We saw it most recently with Matthew Woods, convicted under the Malicious Communications Act 1988 for posting ‘sick jokes’ on his Facebook page about missing 5-year-old April Jones, and imprisoned for 12 weeks. Is Linford House the next in line for such a sentence?
The nineteen year-old from Canterbury was arrested yesterday evening and is being questioned by police for an alleged offence under the Malicious Communications Act. It is said that Mr House posted a picture of a burning poppy on Remembrance Sunday, along with a crude comment.
The story has been extensively covered in the press. The Independent quoted John Cooper QC as saying:
“Freedom of speech is not just the freedom to say nice things, it is the freedom to say obnoxious and distasteful things as well. What we have here, is a stupid and foolish young man making an obnoxious gesture. But to potentially criminalise him and to arrest him is disproportionate and dangerous to the very fundamental freedom of speech. There seems to be a growing intolerance and a particular intolerance to comments made on social media. It is almost as if certain sections of society – the police – are trying to send out unwarranted heavy-handed signals which are an affront to the very rights that we hold dear.”
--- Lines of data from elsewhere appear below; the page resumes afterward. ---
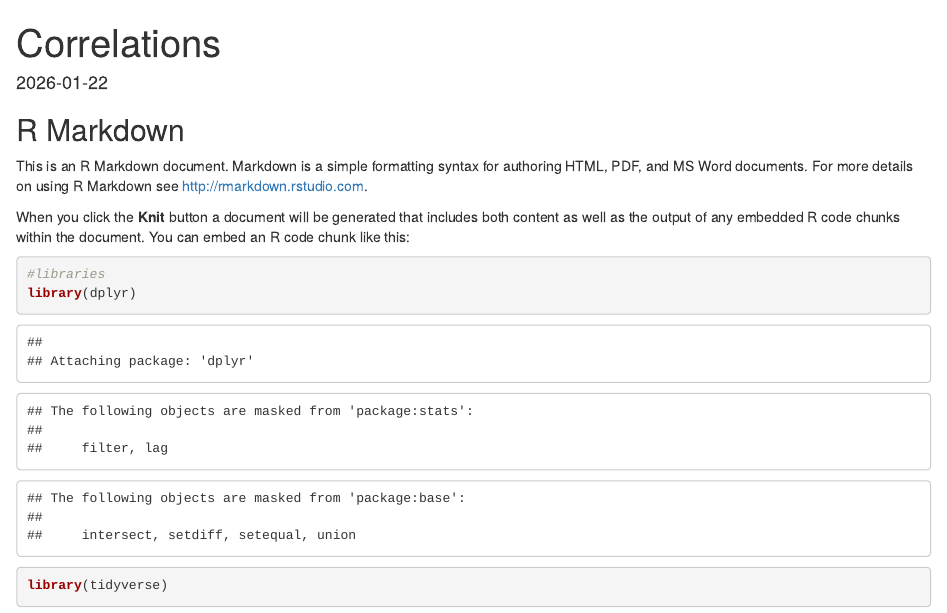
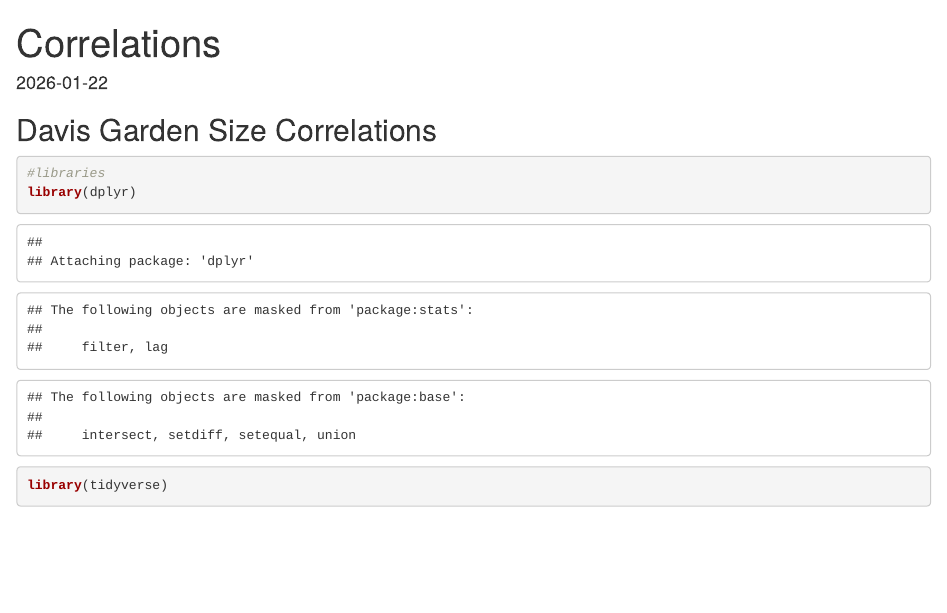
Before and after one commit to raikoeh/Rachel_Harris_IntBio, an R Markdown document (DataCorrelations.Rmd): the page in a window 1100 px wide, from its top. Rendered offline with R 4.5, knitr and Pandoc, with nearby package versions; some code elsewhere in the file could not run offline.

Commit message:
Small formatting edits.

````diff
--- a/DataCorrelations.Rmd
+++ b/DataCorrelations.Rmd
@@ -8,11 +8,7 @@
 knitr::opts_chunk$set(echo = TRUE)
 ```
 
-## R Markdown
-
-This is an R Markdown document. Markdown is a simple formatting syntax for authoring HTML, PDF, and MS Word documents. For more details on using R Markdown see <http://rmarkdown.rstudio.com>.
-
-When you click the **Knit** button a document will be generated that includes both content as well as the output of any embedded R code chunks within the document. You can embed an R code chunk like this:
+## Davis Garden Size Correlations
 
 ```{r}
 #libraries
````
Also changed, not shown: DataCorrelations.Rmd (4 more changed lines).
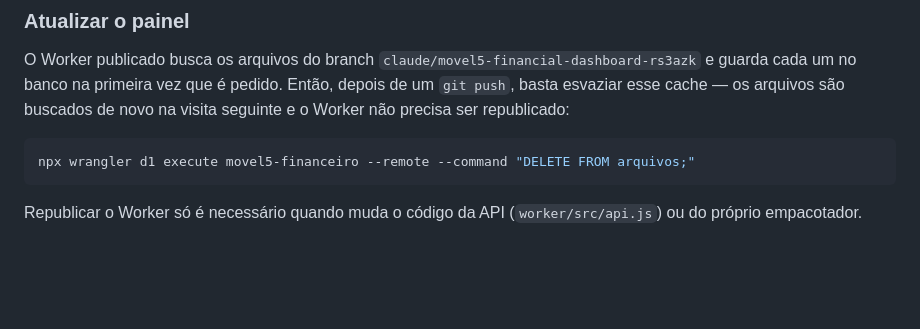
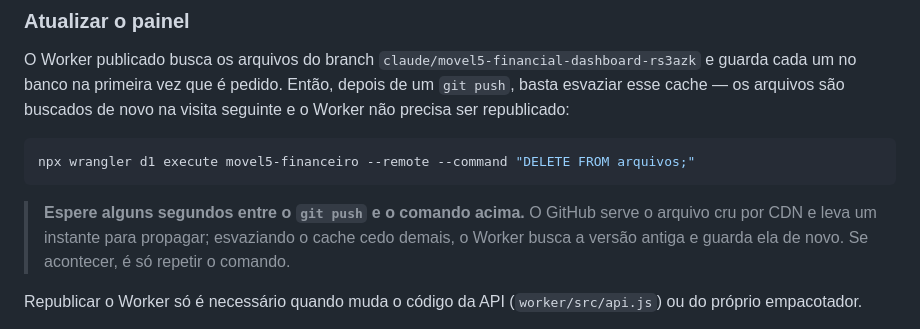
Before and after one commit to betoanjos/movel5, a Markdown page: docs/DEPLOY.md, the part around the change. Rendered like a GitHub page; blank space fills up the shorter version.

Commit message:
Anota a corrida entre o push e o cache do Worker
Esvaziar o cache logo depois do push faz o Worker buscar a versão antiga no
CDN do GitHub e guardá-la de novo — aconteceu agora. Fica registrado no
guia de publicação.

Co-Authored-By: Claude Opus 5 <noreply@anthropic.com>
Claude-Session: https://claude.ai/code/session_012wtMqd75YmebN1k5FYDK7P

````diff
--- a/docs/DEPLOY.md
+++ b/docs/DEPLOY.md
@@ -32,6 +32,11 @@ não precisa ser republicado:
 ```bash
 npx wrangler d1 execute movel5-financeiro --remote --command "DELETE FROM arquivos;"
 ```
+
+> **Espere alguns segundos entre o `git push` e o comando acima.** O GitHub
+> serve o arquivo cru por CDN e leva um instante para propagar; esvaziando o
+> cache cedo demais, o Worker busca a versão antiga e guarda ela de novo.
+> Se acontecer, é só repetir o comando.
 
 Republicar o Worker só é necessário quando muda o código da API
 (`worker/src/api.js`) ou do próprio empacotador.
````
Mr House has not harmed anyone by posting the picture. We may find it grossly offensive, but does this warrant a prosecution, with the tax payer potentially footing the bill? Is this another ‘nail in the coffin’ of free expression, or is this a just arrest?